WHAT YOU ARE ASKED TO DO: In full and without alteration, reproduce every record.

THE DATA:
┄┄┄┄┄┄┄┄┄┄
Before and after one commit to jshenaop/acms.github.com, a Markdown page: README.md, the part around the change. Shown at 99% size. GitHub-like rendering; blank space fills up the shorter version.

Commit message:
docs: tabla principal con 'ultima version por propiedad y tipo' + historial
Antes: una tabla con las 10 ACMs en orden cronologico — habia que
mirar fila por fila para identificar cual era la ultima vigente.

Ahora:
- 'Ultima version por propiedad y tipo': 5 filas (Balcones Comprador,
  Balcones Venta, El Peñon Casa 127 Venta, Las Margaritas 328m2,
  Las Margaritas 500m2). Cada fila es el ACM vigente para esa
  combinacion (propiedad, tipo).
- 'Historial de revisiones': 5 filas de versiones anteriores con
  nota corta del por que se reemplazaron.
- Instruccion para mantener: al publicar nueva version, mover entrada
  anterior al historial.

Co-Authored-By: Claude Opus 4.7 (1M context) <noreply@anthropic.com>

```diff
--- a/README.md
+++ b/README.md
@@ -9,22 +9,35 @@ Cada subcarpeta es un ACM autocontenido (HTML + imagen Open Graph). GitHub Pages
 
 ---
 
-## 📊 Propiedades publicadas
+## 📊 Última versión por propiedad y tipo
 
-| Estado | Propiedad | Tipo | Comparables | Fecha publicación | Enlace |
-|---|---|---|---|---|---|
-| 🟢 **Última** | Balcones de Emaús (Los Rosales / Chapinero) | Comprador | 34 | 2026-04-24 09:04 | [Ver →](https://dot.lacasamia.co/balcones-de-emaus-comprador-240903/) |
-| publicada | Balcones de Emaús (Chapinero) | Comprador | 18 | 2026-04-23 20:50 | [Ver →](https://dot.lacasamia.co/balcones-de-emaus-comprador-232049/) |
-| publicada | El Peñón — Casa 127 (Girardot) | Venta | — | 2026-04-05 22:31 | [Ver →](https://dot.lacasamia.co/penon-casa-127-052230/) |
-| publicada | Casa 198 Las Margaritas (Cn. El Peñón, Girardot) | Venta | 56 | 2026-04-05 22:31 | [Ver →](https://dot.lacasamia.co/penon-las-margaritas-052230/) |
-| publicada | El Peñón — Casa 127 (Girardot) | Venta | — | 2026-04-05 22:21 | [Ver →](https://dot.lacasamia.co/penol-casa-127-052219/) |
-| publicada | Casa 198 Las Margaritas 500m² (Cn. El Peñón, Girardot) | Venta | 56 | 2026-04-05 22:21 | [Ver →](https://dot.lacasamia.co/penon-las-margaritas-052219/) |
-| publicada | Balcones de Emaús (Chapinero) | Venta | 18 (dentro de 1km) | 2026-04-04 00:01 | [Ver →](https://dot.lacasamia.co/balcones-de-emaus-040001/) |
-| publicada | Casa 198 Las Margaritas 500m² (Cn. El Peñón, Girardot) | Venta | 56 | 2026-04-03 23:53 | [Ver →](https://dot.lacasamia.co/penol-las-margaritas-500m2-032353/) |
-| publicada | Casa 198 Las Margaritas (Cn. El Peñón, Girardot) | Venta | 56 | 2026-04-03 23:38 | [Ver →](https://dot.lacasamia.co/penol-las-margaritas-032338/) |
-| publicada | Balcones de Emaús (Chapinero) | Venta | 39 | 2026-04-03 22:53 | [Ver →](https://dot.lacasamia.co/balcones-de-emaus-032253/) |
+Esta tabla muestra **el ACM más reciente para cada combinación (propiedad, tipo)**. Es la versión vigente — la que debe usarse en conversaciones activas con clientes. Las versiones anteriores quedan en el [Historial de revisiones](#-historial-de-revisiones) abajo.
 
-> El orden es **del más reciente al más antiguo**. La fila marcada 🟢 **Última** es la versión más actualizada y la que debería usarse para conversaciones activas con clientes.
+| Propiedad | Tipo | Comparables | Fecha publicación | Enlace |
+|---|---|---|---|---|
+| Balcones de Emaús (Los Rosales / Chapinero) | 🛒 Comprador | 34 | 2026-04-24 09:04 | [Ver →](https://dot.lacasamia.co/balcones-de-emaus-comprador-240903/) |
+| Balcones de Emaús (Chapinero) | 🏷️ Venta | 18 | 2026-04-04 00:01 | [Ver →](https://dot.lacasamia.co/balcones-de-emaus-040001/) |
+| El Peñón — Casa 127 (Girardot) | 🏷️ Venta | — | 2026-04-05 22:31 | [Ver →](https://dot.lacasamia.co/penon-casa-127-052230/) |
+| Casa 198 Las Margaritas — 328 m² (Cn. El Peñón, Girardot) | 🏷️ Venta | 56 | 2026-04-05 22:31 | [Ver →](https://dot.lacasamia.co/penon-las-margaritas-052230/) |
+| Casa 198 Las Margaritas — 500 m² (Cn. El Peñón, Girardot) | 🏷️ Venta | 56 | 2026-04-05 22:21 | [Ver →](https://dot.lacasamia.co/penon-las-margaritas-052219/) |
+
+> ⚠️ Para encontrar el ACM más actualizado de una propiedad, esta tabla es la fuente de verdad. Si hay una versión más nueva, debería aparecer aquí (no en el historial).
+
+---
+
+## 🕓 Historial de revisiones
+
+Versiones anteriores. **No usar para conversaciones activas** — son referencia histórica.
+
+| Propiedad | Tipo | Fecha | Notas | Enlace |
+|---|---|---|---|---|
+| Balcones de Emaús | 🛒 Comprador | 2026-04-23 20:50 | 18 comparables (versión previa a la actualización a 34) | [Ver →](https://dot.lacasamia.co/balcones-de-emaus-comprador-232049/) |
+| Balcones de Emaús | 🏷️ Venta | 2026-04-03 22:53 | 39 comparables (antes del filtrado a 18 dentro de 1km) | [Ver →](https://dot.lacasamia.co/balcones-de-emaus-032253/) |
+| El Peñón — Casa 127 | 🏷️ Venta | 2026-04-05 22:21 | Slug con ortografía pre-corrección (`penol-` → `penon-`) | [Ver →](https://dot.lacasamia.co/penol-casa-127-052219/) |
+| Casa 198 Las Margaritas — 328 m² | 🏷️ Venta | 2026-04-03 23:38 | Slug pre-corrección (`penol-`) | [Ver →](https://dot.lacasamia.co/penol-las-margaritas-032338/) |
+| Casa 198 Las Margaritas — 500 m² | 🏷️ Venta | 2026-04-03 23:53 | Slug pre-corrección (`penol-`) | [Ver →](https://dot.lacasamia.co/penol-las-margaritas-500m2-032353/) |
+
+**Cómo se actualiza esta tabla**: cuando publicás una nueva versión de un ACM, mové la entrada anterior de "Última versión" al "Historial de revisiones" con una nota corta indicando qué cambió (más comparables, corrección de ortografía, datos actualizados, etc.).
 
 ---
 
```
┄┄┄┄┄┄┄┄┄┄
ANSWER BOX:
Before and after one commit to jshenaop/acms.github.com, a Markdown page: README.md, the part around the change. Shown at 99% size. GitHub-like rendering; blank space fills up the shorter version.

Commit message:
docs: tabla principal con 'ultima version por propiedad y tipo' + historial
Antes: una tabla con las 10 ACMs en orden cronologico — habia que
mirar fila por fila para identificar cual era la ultima vigente.

Ahora:
- 'Ultima version por propiedad y tipo': 5 filas (Balcones Comprador,
  Balcones Venta, El Peñon Casa 127 Venta, Las Margaritas 328m2,
  Las Margaritas 500m2). Cada fila es el ACM vigente para esa
  combinacion (propiedad, tipo).
- 'Historial de revisiones': 5 filas de versiones anteriores con
  nota corta del por que se reemplazaron.
- Instruccion para mantener: al publicar nueva version, mover entrada
  anterior al historial.

Co-Authored-By: Claude Opus 4.7 (1M context) <noreply@anthropic.com>

```diff
--- a/README.md
+++ b/README.md
@@ -9,22 +9,35 @@ Cada subcarpeta es un ACM autocontenido (HTML + imagen Open Graph). GitHub Pages
 
 ---
 
-## 📊 Propiedades publicadas
+## 📊 Última versión por propiedad y tipo
 
-| Estado | Propiedad | Tipo | Comparables | Fecha publicación | Enlace |
-|---|---|---|---|---|---|
-| 🟢 **Última** | Balcones de Emaús (Los Rosales / Chapinero) | Comprador | 34 | 2026-04-24 09:04 | [Ver →](https://dot.lacasamia.co/balcones-de-emaus-comprador-240903/) |
-| publicada | Balcones de Emaús (Chapinero) | Comprador | 18 | 2026-04-23 20:50 | [Ver →](https://dot.lacasamia.co/balcones-de-emaus-comprador-232049/) |
-| publicada | El Peñón — Casa 127 (Girardot) | Venta | — | 2026-04-05 22:31 | [Ver →](https://dot.lacasamia.co/penon-casa-127-052230/) |
-| publicada | Casa 198 Las Margaritas (Cn. El Peñón, Girardot) | Venta | 56 | 2026-04-05 22:31 | [Ver →](https://dot.lacasamia.co/penon-las-margaritas-052230/) |
-| publicada | El Peñón — Casa 127 (Girardot) | Venta | — | 2026-04-05 22:21 | [Ver →](https://dot.lacasamia.co/penol-casa-127-052219/) |
-| publicada | Casa 198 Las Margaritas 500m² (Cn. El Peñón, Girardot) | Venta | 56 | 2026-04-05 22:21 | [Ver →](https://dot.lacasamia.co/penon-las-margaritas-052219/) |
-| publicada | Balcones de Emaús (Chapinero) | Venta | 18 (dentro de 1km) | 2026-04-04 00:01 | [Ver →](https://dot.lacasamia.co/balcones-de-emaus-040001/) |
-| publicada | Casa 198 Las Margaritas 500m² (Cn. El Peñón, Girardot) | Venta | 56 | 2026-04-03 23:53 | [Ver →](https://dot.lacasamia.co/penol-las-margaritas-500m2-032353/) |
-| publicada | Casa 198 Las Margaritas (Cn. El Peñón, Girardot) | Venta | 56 | 2026-04-03 23:38 | [Ver →](https://dot.lacasamia.co/penol-las-margaritas-032338/) |
-| publicada | Balcones de Emaús (Chapinero) | Venta | 39 | 2026-04-03 22:53 | [Ver →](https://dot.lacasamia.co/balcones-de-emaus-032253/) |
+Esta tabla muestra **el ACM más reciente para cada combinación (propiedad, tipo)**. Es la versión vigente — la que debe usarse en conversaciones activas con clientes. Las versiones anteriores quedan en el [Historial de revisiones](#-historial-de-revisiones) abajo.
 
-> El orden es **del más reciente al más antiguo**. La fila marcada 🟢 **Última** es la versión más actualizada y la que debería usarse para conversaciones activas con clientes.
+| Propiedad | Tipo | Comparables | Fecha publicación | Enlace |
+|---|---|---|---|---|
+| Balcones de Emaús (Los Rosales / Chapinero) | 🛒 Comprador | 34 | 2026-04-24 09:04 | [Ver →](https://dot.lacasamia.co/balcones-de-emaus-comprador-240903/) |
+| Balcones de Emaús (Chapinero) | 🏷️ Venta | 18 | 2026-04-04 00:01 | [Ver →](https://dot.lacasamia.co/balcones-de-emaus-040001/) |
+| El Peñón — Casa 127 (Girardot) | 🏷️ Venta | — | 2026-04-05 22:31 | [Ver →](https://dot.lacasamia.co/penon-casa-127-052230/) |
+| Casa 198 Las Margaritas — 328 m² (Cn. El Peñón, Girardot) | 🏷️ Venta | 56 | 2026-04-05 22:31 | [Ver →](https://dot.lacasamia.co/penon-las-margaritas-052230/) |
+| Casa 198 Las Margaritas — 500 m² (Cn. El Peñón, Girardot) | 🏷️ Venta | 56 | 2026-04-05 22:21 | [Ver →](https://dot.lacasamia.co/penon-las-margaritas-052219/) |
+
+> ⚠️ Para encontrar el ACM más actualizado de una propiedad, esta tabla es la fuente de verdad. Si hay una versión más nueva, debería aparecer aquí (no en el historial).
+
+---
+
+## 🕓 Historial de revisiones
+
+Versiones anteriores. **No usar para conversaciones activas** — son referencia histórica.
+
+| Propiedad | Tipo | Fecha | Notas | Enlace |
+|---|---|---|---|---|
+| Balcones de Emaús | 🛒 Comprador | 2026-04-23 20:50 | 18 comparables (versión previa a la actualización a 34) | [Ver →](https://dot.lacasamia.co/balcones-de-emaus-comprador-232049/) |
+| Balcones de Emaús | 🏷️ Venta | 2026-04-03 22:53 | 39 comparables (antes del filtrado a 18 dentro de 1km) | [Ver →](https://dot.lacasamia.co/balcones-de-emaus-032253/) |
+| El Peñón — Casa 127 | 🏷️ Venta | 2026-04-05 22:21 | Slug con ortografía pre-corrección (`penol-` → `penon-`) | [Ver →](https://dot.lacasamia.co/penol-casa-127-052219/) |
+| Casa 198 Las Margaritas — 328 m² | 🏷️ Venta | 2026-04-03 23:38 | Slug pre-corrección (`penol-`) | [Ver →](https://dot.lacasamia.co/penol-las-margaritas-032338/) |
+| Casa 198 Las Margaritas — 500 m² | 🏷️ Venta | 2026-04-03 23:53 | Slug pre-corrección (`penol-`) | [Ver →](https://dot.lacasamia.co/penol-las-margaritas-500m2-032353/) |
+
+**Cómo se actualiza esta tabla**: cuando publicás una nueva versión de un ACM, mové la entrada anterior de "Última versión" al "Historial de revisiones" con una nota corta indicando qué cambió (más comparables, corrección de ortografía, datos actualizados, etc.).
 
 ---
 
```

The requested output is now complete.